Fontana delle Rane in the Coppedè Quarter
The Fountain of the Frogs owes its name to the twelve frogs that decorate it. Quirky and picturesque, it perfectly matches the eclectic style of the area it’s in. Quartiere Coppedè is a 20th-century Liberty-style neighborhood designed by architect Gino Coppedè and is one of the coolest hidden gems in Rome.
The main body of the fountain rises from the center of the large pool and is decorated with male figures with fishing nets, shell-shaped basins, frogs and bees probably inspired by the art of Bernini. The whole area is surrounded by buildings decorated with animals and mythological figures.
Nasoni Fountains of Rome
Out of curiosity, and also to dispense some helpful tips, during your sightseeing you will have certainly noticed the little fountains scattered all around the city. Romans call them nasoni, Italian for big noses, and they are those cast-iron little fountains from where Rome’s drinkable water continuously pours down.

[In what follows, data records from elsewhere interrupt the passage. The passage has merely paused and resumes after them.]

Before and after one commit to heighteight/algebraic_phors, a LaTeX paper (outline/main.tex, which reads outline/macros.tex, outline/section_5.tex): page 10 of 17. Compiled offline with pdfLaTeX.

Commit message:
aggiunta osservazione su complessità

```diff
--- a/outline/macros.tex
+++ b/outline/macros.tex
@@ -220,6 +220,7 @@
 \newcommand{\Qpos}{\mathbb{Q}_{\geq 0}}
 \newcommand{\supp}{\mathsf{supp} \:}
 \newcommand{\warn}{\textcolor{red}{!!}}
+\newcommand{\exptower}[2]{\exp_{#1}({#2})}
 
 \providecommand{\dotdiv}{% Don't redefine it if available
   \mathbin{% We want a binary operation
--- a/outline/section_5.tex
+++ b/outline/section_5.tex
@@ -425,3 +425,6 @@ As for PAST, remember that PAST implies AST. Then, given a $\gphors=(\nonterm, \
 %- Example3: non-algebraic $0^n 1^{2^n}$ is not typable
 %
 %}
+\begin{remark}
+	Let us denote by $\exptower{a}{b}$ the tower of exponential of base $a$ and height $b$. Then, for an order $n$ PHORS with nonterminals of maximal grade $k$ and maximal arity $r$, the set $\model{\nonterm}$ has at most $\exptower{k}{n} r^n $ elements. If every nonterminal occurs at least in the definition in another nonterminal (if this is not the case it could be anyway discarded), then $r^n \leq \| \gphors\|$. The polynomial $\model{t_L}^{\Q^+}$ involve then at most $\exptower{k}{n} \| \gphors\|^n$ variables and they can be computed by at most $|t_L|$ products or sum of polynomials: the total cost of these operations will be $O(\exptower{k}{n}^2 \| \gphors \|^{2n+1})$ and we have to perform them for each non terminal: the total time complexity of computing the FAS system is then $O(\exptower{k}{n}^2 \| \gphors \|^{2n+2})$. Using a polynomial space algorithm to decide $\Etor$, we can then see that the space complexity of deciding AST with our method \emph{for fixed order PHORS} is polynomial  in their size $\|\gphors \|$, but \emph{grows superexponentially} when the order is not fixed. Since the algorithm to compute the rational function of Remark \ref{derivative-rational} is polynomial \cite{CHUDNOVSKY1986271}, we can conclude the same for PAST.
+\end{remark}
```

Around the city center, there are some 200 nasoni while the whole city counts some 2000. This is a great way to save on water as well as plastic. Carry your own travel bottle and you won’t have to buy a new one every time you are thirsty. They are so common that if you are staying in the city center you won’t even need to carry your bottle as you are likely to find them pretty often your way.
Fontana dei Libri (Books’ fountain)

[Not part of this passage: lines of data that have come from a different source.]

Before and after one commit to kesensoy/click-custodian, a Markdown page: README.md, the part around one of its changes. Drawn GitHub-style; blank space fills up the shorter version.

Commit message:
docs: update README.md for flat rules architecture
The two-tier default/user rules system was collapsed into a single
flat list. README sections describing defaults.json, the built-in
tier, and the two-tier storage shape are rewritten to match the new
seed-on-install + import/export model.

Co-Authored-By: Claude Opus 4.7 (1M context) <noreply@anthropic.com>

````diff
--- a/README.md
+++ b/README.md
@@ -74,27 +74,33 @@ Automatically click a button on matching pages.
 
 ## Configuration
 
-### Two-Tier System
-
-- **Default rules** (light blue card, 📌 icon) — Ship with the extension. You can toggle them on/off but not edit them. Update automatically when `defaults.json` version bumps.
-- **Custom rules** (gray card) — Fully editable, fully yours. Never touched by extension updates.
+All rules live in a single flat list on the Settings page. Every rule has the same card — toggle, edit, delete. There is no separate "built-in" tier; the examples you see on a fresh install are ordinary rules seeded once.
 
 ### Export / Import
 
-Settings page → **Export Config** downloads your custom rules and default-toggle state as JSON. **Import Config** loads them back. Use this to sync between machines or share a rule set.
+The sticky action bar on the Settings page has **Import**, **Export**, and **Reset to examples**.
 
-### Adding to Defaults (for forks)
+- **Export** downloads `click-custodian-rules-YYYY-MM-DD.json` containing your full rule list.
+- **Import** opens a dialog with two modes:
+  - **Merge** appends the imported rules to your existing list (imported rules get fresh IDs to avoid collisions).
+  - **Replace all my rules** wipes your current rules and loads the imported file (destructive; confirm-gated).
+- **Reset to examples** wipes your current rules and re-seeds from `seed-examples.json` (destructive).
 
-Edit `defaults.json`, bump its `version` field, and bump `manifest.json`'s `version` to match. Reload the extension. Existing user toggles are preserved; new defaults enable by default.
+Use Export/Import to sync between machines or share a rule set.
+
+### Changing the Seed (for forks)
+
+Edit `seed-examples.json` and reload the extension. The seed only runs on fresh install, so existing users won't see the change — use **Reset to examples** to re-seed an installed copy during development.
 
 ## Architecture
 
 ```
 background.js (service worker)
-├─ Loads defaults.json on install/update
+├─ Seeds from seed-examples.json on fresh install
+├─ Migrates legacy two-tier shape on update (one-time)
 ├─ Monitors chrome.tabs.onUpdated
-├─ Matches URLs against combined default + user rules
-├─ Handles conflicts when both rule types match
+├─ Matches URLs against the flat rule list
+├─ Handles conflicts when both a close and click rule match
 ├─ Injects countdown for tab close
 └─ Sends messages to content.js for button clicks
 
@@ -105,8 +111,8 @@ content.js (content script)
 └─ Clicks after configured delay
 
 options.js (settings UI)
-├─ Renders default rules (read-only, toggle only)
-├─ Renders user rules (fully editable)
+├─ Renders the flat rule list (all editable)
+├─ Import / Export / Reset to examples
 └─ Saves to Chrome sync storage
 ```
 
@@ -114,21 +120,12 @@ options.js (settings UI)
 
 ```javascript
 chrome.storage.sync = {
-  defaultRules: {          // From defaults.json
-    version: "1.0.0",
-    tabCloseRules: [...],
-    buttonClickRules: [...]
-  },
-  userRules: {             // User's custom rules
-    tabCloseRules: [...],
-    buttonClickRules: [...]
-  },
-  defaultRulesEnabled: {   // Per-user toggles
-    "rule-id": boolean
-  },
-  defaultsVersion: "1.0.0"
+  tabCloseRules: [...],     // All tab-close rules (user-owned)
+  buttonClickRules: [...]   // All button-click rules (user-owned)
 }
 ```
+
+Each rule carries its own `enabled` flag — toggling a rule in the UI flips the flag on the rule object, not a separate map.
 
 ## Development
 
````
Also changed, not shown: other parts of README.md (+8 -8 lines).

Located between Piazza Navona and the Pantheon, Fontana dei Libri is quite recent as it was built by Roman architect Pietro Lombardi in 1927. The building of this beautiful small fountain was part of a project of Rome’s municipality to embellish the city with monuments tribute to the old neighborhoods and ancient jobs.
Part of the project was also the effort to replace all the cast-iron nasoni, deemed unaesthetic at the time, with these more beautiful fountains dispensing tap water.

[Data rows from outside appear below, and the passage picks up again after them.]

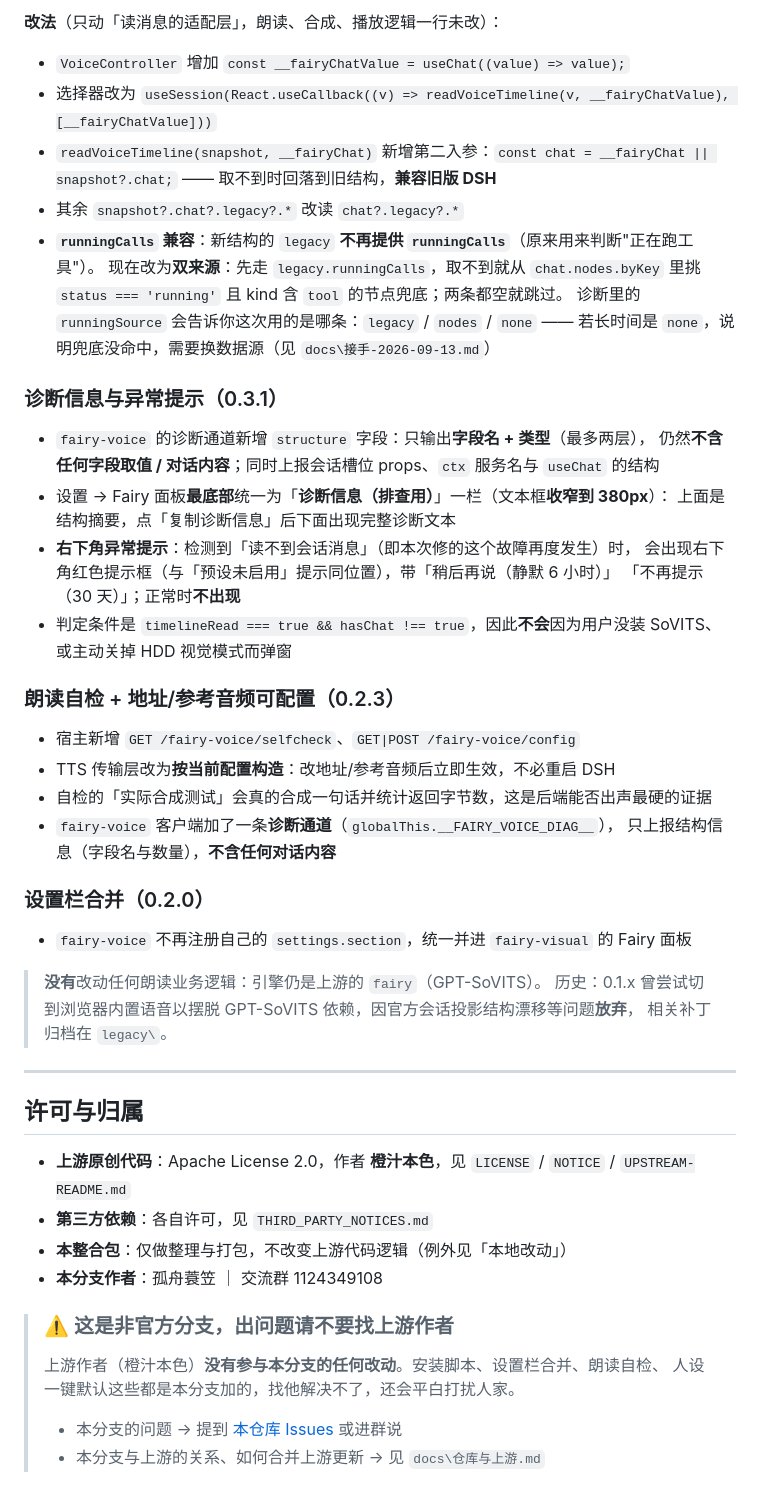
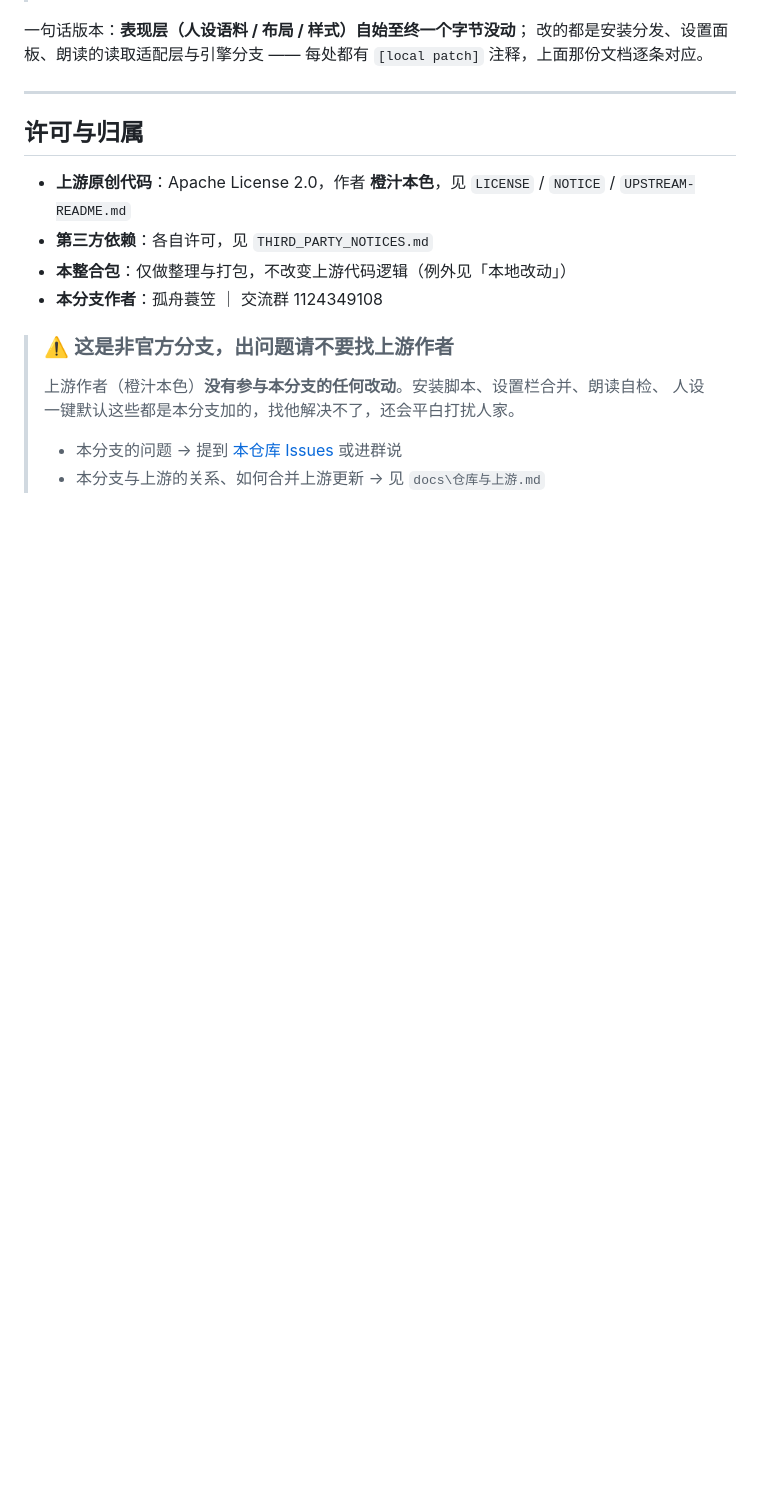
Before and after one commit to SoYRchl/Fairy-DSH-Fresh, a Markdown page: README.md, the part around one of its changes. Rendered like a GitHub page; blank space fills up the shorter version.

Commit message:
docs: 把 README 的「本地改动」正文挪进 docs/本地改动.md，README 只留引用;并修正两处过时描述

```diff
--- a/README.md
+++ b/README.md
@@ -303,46 +257,7 @@ pip 安装等于现场编译、需要 MSVC 生成工具；官方 README 给的
-**改法**（只动「读消息的适配层」，朗读、合成、播放逻辑一行未改）：
-
-- `VoiceController` 增加 `const __fairyChatValue = useChat((value) => value);`
-- 选择器改为 `useSession(React.useCallback((v) => readVoiceTimeline(v, __fairyChatValue), [__fairyChatValue]))`
-- `readVoiceTimeline(snapshot, __fairyChat)` 新增第二入参：`const chat = __fairyChat || snapshot?.chat;`
-  —— 取不到时回落到旧结构，**兼容旧版 DSH**
-- 其余 `snapshot?.chat?.legacy?.*` 改读 `chat?.legacy?.*`
-- **`runningCalls` 兼容**：新结构的 `legacy` **不再提供 `runningCalls`**（原来用来判断"正在跑工具"）。
-  现在改为**双来源**：先走 `legacy.runningCalls`，取不到就从 `chat.nodes.byKey` 里挑
-  `status === 'running'` 且 kind 含 `tool` 的节点兜底；两条都空就跳过。
-  诊断里的 `runningSource` 会告诉你这次用的是哪条：`legacy` / `nodes` / `none`
-  —— 若长时间是 `none`，说明兜底没命中，需要换数据源（见 `docs\接手-2026-09-13.md`）
-
-### 诊断信息与异常提示（0.3.1）
-
-- `fairy-voice` 的诊断通道新增 `structure` 字段：只输出**字段名 + 类型**（最多两层），
-  仍然**不含任何字段取值 / 对话内容**；同时上报会话槽位 props、`ctx` 服务名与 `useChat` 的结构
-- 设置 → Fairy 面板**最底部**统一为「**诊断信息（排查用）**」一栏（文本框**收窄到 380px**）：
-  上面是结构摘要，点「复制诊断信息」后下面出现完整诊断文本
-- **右下角异常提示**：检测到「读不到会话消息」（即本次修的这个故障再度发生）时，
-  会出现右下角红色提示框（与「预设未启用」提示同位置），带「稍后再说（静默 6 小时）」
-  「不再提示（30 天）」；正常时**不出现**
-- 判定条件是 `timelineRead === true && hasChat !== true`，因此**不会**因为用户没装 SoVITS、
-  或主动关掉 HDD 视觉模式而弹窗
-
-### 朗读自检 + 地址/参考音频可配置（0.2.3）
-
-- 宿主新增 `GET /fairy-voice/selfcheck`、`GET|POST /fairy-voice/config`
-- TTS 传输层改为**按当前配置构造**：改地址/参考音频后立即生效，不必重启 DSH
-- 自检的「实际合成测试」会真的合成一句话并统计返回字节数，这是后端能否出声最硬的证据
-- `fairy-voice` 客户端加了一条**诊断通道**（`globalThis.__FAIRY_VOICE_DIAG__`），
-  只上报结构信息（字段名与数量），**不含任何对话内容**
-
-### 设置栏合并（0.2.0）
-
-- `fairy-voice` 不再注册自己的 `settings.section`，统一并进 `fairy-visual` 的 Fairy 面板
-
-> **没有**改动任何朗读业务逻辑：引擎仍是上游的 `fairy`（GPT-SoVITS）。
-> 历史：0.1.x 曾尝试切到浏览器内置语音以摆脱 GPT-SoVITS 依赖，因官方会话投影结构漂移等问题**放弃**，
-> 相关补丁归档在 `legacy\`。
+一句话版本：**表现层（人设语料 / 布局 / 样式）自始至终一个字节没动**；
+改的都是安装分发、设置面板、朗读的读取适配层与引擎分支 —— 每处都有 `[local patch]` 注释，上面那份文档逐条对应。
 
 ---
-
 ## 许可与归属
 
 - **上游原创代码**：Apache License 2.0，作者 **橙汁本色**，见 `LICENSE` / `NOTICE` / `UPSTREAM-README.md`
```
Also changed, not shown: other parts of README.md (+9 -52 lines), AGENTS.md (+2 -0 lines), docs/本地改动.md (added, +129 -0 lines).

Fontana dei Libri shows a deer head located in between two stacks of books to honor the seat of the university that was originally here. In fact, even though the fountain is in Via Staderari, named after the scale builders who had their workshops here, the original name of the street was Via Sapienza, “knowledge street”. The deer’s head is the symbol of Rione Sant’Eustachio where the fountain is located.
Fontana delle Naiadi in Piazza della Repubblica
The Fountain of the Naiads in Piazza della Repubblica, facing the stunning Santa Maria degli Angeli e dei Martiri, one of the most famous churches in Rome and a masterpiece of Michelangelo Buonarroti, is one of the most beautiful modern fountains of Rome.
Inaugurated in 1870 temporarily where now stands the Dogali obelisk not far from the square, Fontana delle Naiadi was commissioned by Pope Pius IX and moved to its current location in 1888. Its construction served as the last spring of the Acqua Pia Antica Marcia aqueduct in Rome.
Initially, the fountain was simply decorated with four lions in stuccowork, while its definitive look was given in 1897 by the Roman sculptor Mario Rutelli who added four monumental bronze groups portraying joyful nymphs each of them resting on a different sea animal symbolizing water in its various forms and shapes.
So in the middle of this busy square near Stazione Termini train station, you can admire the Nymph of the Oceans on a sea horse, the Nymph of the Rivers on a water snake, the Nymph of the Lakes on a swan, and the Nymph of the underground rivers on a lizard.
WANT TO READ IT LATER? PIN IT TO YOUR BOARD!